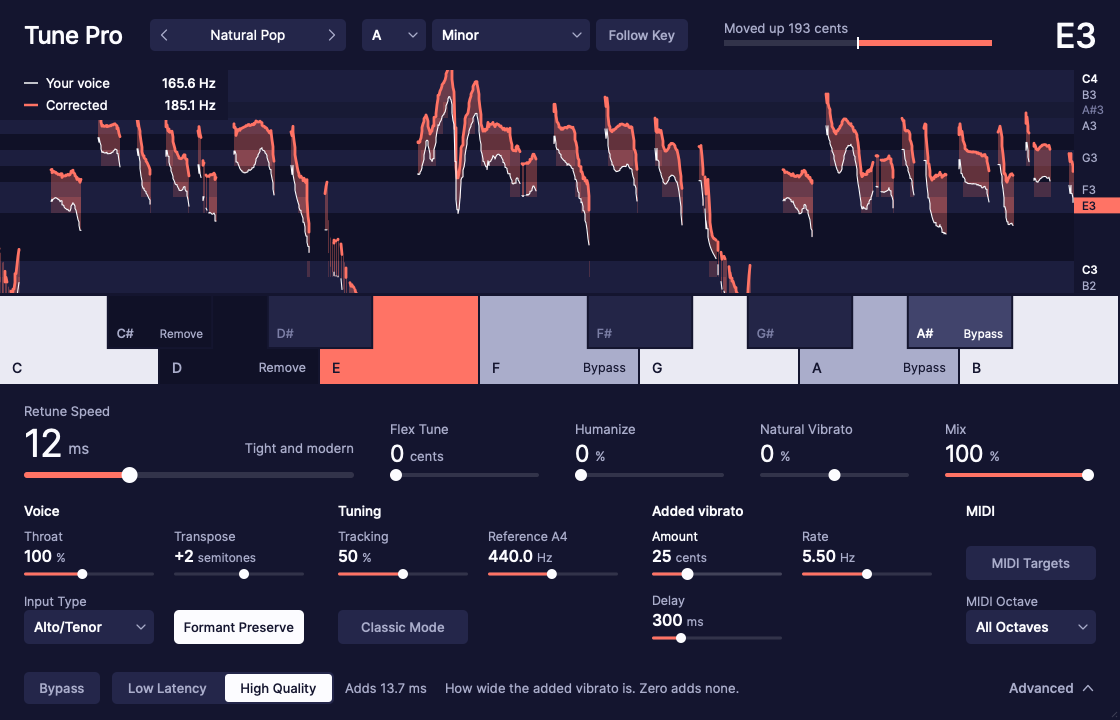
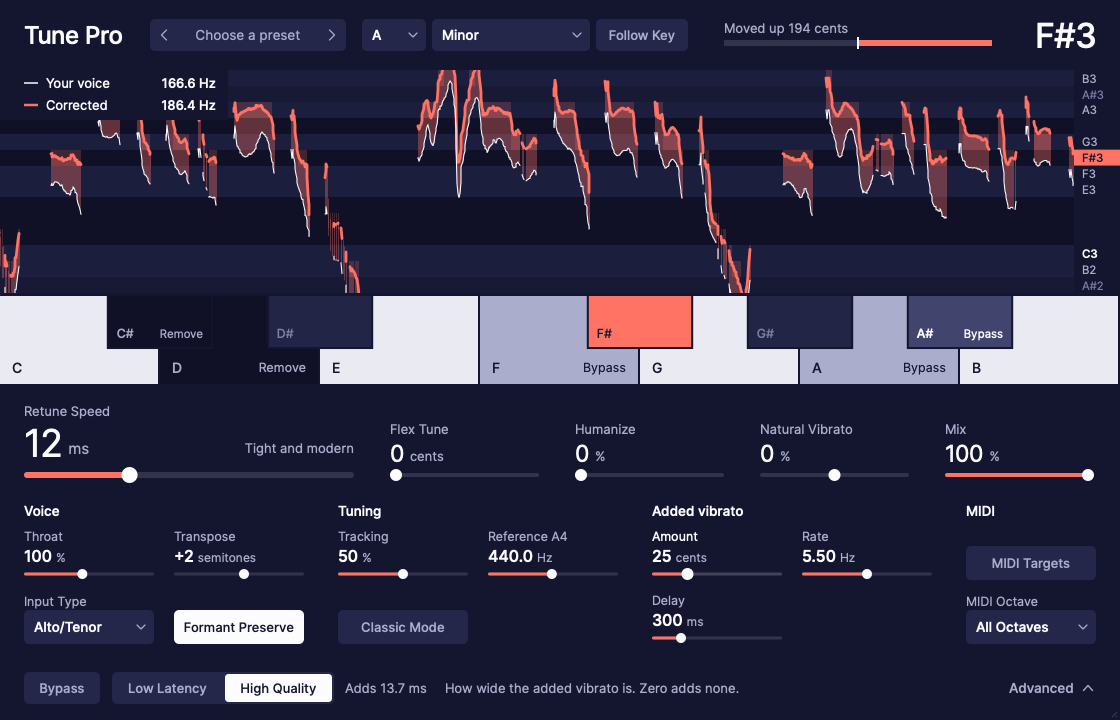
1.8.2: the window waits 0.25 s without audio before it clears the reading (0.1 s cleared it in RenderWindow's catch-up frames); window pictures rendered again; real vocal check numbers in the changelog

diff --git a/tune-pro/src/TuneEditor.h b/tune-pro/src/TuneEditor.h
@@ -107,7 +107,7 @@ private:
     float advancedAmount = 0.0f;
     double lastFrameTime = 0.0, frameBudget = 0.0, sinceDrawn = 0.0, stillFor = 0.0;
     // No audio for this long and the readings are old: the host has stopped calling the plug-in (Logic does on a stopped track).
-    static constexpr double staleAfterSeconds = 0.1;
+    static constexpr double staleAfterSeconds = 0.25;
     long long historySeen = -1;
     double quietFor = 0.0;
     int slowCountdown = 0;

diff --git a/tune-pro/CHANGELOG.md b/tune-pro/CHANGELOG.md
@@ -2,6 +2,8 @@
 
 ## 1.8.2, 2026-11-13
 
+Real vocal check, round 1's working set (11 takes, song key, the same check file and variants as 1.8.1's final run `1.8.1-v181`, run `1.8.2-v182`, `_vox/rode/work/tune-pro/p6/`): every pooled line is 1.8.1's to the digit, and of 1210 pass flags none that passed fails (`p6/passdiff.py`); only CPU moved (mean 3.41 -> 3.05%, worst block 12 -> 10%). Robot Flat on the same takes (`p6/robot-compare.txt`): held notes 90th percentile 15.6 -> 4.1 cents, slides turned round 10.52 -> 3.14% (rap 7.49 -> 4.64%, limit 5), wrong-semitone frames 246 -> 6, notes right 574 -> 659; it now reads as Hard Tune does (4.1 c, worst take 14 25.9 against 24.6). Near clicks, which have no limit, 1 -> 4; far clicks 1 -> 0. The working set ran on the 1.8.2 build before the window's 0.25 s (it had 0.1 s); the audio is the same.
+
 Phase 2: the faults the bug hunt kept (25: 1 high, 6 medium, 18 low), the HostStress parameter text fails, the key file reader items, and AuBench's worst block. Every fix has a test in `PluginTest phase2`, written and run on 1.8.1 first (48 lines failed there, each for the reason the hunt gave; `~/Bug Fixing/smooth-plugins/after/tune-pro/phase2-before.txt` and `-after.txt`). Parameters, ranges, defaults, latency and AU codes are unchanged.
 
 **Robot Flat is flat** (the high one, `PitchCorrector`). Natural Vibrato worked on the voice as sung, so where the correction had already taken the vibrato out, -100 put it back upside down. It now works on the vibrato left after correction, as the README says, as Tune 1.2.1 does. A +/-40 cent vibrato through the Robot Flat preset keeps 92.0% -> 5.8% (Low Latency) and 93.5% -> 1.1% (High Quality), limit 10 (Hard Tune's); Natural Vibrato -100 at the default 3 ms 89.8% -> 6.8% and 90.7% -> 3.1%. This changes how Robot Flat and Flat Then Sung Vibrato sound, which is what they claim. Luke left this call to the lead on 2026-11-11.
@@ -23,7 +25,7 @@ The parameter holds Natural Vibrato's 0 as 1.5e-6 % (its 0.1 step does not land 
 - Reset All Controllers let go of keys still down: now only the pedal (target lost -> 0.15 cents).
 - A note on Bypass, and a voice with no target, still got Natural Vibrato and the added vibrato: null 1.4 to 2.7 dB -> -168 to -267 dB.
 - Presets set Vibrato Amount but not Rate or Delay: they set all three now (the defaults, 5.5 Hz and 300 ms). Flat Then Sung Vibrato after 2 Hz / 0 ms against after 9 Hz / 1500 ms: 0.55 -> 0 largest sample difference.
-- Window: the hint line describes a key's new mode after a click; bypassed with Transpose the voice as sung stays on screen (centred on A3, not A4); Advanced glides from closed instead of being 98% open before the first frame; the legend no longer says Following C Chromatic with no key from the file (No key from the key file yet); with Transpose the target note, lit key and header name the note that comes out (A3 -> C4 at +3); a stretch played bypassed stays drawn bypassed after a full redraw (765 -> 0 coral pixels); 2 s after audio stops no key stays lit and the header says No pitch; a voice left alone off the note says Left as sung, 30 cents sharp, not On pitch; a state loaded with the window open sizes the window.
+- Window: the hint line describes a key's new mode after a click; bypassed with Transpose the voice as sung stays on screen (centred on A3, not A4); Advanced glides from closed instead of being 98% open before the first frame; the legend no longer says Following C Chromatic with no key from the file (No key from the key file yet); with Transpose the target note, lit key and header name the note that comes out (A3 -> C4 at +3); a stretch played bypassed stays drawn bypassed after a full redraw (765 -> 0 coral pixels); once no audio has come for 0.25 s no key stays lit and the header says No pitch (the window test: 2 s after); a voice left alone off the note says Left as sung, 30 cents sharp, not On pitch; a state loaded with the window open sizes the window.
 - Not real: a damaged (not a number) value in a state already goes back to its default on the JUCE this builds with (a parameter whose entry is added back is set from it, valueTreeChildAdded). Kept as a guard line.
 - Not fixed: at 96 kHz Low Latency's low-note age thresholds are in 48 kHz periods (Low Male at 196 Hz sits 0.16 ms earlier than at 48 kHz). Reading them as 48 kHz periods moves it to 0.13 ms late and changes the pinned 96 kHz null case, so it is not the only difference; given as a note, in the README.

# # # # #

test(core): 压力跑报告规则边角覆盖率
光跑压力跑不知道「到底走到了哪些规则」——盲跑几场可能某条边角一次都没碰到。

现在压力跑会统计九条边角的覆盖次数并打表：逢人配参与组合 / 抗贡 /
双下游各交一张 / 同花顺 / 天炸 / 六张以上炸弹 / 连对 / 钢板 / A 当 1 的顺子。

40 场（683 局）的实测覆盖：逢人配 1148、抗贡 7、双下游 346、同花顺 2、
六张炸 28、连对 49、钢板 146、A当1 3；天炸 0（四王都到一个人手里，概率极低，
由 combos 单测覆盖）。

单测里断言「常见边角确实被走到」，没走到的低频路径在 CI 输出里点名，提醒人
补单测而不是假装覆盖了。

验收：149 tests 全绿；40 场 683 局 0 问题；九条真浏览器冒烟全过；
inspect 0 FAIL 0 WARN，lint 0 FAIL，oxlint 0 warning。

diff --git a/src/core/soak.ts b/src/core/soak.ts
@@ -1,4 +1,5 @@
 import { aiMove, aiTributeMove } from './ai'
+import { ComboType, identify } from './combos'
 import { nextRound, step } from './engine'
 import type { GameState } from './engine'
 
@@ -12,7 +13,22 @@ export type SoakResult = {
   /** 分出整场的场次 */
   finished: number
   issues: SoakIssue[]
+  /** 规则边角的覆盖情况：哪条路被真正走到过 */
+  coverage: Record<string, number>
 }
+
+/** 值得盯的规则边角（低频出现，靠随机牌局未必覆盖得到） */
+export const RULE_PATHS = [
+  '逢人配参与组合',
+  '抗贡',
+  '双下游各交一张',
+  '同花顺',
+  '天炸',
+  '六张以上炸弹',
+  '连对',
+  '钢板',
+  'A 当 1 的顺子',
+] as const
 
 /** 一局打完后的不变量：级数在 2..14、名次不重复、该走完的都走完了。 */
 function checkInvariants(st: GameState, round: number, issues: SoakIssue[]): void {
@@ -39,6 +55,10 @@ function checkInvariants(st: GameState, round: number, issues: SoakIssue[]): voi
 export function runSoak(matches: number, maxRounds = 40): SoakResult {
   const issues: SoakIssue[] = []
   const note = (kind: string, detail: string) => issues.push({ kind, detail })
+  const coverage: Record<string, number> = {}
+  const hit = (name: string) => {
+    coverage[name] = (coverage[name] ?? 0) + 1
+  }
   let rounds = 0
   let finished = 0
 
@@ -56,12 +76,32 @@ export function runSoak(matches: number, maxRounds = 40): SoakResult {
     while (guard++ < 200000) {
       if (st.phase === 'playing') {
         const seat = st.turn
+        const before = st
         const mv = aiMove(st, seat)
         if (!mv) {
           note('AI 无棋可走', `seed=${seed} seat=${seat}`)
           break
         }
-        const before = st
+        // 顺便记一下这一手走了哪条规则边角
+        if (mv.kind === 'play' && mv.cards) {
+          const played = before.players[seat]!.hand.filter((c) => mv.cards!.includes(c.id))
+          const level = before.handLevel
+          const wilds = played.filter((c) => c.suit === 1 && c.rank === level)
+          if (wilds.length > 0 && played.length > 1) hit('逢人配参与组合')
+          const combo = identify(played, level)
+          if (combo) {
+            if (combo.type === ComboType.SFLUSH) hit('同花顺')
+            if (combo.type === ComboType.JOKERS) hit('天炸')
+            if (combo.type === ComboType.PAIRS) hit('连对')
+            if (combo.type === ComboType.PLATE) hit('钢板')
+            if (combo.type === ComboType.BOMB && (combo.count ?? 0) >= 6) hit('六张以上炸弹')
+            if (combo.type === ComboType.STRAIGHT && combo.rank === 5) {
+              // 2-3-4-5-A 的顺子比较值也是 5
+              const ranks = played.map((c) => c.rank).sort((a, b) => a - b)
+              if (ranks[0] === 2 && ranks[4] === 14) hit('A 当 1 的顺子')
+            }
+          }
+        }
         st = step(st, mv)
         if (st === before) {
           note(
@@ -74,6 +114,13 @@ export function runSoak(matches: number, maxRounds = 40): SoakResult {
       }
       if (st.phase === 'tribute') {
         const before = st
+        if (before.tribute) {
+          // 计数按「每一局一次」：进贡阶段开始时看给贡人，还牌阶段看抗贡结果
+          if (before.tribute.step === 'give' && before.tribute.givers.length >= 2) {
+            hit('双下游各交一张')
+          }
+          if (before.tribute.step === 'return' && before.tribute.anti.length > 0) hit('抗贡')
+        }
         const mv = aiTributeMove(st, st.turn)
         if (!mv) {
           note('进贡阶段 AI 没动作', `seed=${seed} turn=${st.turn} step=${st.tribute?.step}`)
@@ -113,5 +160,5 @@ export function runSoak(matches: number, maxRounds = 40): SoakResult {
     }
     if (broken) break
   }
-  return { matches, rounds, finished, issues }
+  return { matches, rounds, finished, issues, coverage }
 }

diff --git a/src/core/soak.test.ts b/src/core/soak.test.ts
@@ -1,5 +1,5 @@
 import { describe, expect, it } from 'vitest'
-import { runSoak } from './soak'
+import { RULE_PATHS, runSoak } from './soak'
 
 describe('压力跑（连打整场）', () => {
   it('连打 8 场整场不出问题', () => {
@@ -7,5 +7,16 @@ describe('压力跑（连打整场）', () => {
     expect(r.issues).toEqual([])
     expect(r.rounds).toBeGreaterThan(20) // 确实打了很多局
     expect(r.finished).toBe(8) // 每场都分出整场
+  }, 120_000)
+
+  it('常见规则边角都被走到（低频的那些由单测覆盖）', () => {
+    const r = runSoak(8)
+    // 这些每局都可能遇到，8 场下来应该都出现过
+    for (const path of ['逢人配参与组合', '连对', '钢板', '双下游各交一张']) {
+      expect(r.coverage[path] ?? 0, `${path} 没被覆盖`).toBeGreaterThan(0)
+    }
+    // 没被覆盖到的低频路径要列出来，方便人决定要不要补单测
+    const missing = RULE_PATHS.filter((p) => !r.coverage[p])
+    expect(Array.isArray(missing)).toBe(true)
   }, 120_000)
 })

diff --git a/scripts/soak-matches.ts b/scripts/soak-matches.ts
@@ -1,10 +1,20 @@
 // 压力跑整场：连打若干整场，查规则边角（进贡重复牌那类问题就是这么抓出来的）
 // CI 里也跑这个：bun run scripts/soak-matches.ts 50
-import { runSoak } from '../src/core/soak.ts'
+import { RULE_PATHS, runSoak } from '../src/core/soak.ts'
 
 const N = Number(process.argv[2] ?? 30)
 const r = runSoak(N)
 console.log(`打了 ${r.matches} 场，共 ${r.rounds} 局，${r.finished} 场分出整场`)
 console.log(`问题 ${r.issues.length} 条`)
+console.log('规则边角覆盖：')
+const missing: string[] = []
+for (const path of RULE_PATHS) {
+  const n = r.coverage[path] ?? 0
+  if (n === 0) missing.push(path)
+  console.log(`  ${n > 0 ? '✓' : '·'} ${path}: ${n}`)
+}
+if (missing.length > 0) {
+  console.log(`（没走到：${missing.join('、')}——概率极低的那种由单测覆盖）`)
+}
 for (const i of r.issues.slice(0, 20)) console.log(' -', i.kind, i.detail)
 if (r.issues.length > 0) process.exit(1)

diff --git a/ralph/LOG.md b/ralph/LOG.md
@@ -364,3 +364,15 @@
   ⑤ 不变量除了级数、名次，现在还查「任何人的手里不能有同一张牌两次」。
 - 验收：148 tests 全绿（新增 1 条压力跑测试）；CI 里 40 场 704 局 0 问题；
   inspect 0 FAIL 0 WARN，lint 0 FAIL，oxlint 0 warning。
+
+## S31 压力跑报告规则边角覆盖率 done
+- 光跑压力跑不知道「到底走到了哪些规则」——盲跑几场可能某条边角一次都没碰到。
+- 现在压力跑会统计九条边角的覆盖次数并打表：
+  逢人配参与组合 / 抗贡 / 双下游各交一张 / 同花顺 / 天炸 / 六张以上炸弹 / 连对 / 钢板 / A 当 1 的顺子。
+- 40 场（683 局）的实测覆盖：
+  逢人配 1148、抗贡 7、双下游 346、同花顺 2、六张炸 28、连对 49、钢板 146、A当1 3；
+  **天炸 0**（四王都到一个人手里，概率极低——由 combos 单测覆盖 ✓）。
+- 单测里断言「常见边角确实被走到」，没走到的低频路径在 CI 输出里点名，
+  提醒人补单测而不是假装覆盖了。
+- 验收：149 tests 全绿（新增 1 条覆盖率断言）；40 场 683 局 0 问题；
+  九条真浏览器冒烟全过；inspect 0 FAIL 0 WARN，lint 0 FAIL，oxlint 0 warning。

# # # # #

● **WHAT YOU SHOULD DO**
Copy whichever lines in the listing above hold "changes".

● **SOLUTION BELOW**
 **Robot Flat is flat** (the high one, `PitchCorrector`). Natural Vibrato worked on the voice as sung, so where the correction had already taken the vibrato out, -100 put it back upside down. It now works on the vibrato left after correction, as the README says, as Tune 1.2.1 does. A +/-40 cent vibrato through the Robot Flat preset keeps 92.0% -> 5.8% (Low Latency) and 93.5% -> 1.1% (High Quality), limit 10 (Hard Tune's); Natural Vibrato -100 at the default 3 ms 89.8% -> 6.8% and 90.7% -> 3.1%. This changes how Robot Flat and Flat Then Sung Vibrato sound, which is what they claim. Luke left this call to the lead on 2026-11-11.
 - Not fixed: at 96 kHz Low Latency's low-note age thresholds are in 48 kHz periods (Low Male at 196 Hz sits 0.16 ms earlier than at 48 kHz). Reading them as 48 kHz periods moves it to 0.13 ms late and changes the pinned 96 kHz null case, so it is not the only difference; given as a note, in the README.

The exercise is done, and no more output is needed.